(Content revision data)
########################################
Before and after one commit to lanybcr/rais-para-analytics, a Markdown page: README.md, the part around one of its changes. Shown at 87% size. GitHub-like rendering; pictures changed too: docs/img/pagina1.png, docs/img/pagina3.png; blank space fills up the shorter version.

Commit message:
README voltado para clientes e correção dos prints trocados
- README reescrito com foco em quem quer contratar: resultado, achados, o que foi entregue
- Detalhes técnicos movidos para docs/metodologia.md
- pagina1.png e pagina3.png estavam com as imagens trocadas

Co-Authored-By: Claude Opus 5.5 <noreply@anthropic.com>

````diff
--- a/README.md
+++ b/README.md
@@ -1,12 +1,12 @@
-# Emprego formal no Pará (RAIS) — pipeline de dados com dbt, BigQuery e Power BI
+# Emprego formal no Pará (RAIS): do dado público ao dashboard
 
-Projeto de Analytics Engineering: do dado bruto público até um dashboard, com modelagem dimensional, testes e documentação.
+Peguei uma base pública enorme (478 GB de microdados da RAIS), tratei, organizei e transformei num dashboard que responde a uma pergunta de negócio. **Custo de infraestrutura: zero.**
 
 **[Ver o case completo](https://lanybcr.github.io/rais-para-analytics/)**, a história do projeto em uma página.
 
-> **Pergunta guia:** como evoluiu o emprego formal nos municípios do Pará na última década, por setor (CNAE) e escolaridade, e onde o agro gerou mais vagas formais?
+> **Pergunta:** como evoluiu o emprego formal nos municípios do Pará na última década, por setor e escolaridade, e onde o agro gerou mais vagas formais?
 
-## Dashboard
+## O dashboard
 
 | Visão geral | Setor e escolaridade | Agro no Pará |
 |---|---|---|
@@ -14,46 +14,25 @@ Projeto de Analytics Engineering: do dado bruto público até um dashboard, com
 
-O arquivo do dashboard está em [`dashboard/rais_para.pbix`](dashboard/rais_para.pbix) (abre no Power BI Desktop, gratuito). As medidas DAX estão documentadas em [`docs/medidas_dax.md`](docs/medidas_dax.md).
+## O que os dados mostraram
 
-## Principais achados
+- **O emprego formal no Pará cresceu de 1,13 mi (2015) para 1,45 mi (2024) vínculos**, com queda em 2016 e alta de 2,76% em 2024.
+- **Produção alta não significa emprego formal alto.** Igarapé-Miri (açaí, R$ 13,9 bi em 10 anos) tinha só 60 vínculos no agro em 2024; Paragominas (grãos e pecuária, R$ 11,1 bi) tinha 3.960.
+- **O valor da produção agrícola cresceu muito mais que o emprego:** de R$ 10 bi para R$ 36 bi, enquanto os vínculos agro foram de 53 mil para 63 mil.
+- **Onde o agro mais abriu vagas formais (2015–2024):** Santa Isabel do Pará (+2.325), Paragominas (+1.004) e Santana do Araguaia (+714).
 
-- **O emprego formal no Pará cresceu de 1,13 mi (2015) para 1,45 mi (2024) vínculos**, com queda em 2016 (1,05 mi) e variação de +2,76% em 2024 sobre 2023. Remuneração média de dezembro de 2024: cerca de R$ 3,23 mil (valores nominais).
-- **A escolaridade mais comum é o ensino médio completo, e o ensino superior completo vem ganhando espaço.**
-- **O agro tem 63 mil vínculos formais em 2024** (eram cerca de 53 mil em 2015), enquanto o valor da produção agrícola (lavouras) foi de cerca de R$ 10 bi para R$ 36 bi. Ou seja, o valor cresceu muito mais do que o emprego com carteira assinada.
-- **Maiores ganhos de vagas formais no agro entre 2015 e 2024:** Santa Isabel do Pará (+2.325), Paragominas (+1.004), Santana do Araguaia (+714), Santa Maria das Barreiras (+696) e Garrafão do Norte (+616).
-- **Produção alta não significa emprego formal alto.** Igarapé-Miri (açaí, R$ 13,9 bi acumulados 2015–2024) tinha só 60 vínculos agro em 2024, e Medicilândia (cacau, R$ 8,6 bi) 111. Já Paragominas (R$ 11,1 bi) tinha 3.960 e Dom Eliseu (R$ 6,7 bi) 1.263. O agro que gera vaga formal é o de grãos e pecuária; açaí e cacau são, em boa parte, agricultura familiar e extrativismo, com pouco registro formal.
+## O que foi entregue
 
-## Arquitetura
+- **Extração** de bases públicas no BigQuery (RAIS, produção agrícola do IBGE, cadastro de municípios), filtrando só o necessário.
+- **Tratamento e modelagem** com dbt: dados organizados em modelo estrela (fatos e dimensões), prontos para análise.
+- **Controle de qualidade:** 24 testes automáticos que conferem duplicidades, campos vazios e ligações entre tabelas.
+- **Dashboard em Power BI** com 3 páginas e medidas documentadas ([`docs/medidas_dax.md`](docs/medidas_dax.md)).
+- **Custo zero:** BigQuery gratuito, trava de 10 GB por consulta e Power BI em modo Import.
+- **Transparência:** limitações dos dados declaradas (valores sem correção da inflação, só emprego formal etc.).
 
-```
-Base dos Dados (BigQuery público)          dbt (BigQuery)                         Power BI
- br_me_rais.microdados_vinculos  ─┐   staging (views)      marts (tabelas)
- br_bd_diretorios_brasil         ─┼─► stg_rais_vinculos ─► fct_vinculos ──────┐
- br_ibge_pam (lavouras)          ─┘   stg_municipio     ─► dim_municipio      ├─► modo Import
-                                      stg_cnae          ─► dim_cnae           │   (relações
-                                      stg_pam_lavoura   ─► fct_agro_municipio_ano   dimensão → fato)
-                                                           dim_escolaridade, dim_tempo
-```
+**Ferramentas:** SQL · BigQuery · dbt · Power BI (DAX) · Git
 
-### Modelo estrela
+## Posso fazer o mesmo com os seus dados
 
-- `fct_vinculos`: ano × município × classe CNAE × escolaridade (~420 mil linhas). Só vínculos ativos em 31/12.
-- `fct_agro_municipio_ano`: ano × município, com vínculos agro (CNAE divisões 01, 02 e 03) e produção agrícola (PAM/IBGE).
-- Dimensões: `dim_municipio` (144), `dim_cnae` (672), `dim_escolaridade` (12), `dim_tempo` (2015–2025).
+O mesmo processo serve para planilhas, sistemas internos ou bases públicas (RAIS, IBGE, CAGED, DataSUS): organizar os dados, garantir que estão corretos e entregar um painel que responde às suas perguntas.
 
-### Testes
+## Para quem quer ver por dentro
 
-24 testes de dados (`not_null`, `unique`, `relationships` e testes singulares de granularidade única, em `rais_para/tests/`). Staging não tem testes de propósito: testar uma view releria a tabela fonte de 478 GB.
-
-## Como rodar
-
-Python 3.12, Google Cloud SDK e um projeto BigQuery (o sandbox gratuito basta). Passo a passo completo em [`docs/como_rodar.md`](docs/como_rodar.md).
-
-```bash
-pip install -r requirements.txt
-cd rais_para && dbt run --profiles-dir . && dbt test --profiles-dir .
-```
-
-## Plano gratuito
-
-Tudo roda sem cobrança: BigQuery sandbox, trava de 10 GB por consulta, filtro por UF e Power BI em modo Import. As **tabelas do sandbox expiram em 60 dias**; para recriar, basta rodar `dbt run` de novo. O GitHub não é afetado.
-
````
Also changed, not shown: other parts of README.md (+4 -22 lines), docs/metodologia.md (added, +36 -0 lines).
########################################
--- WORK INSTRUCTION ---
In the data above, tally the lines holding "Power" and answer with the figure only.

--- RESULT OF THE TASK ---
7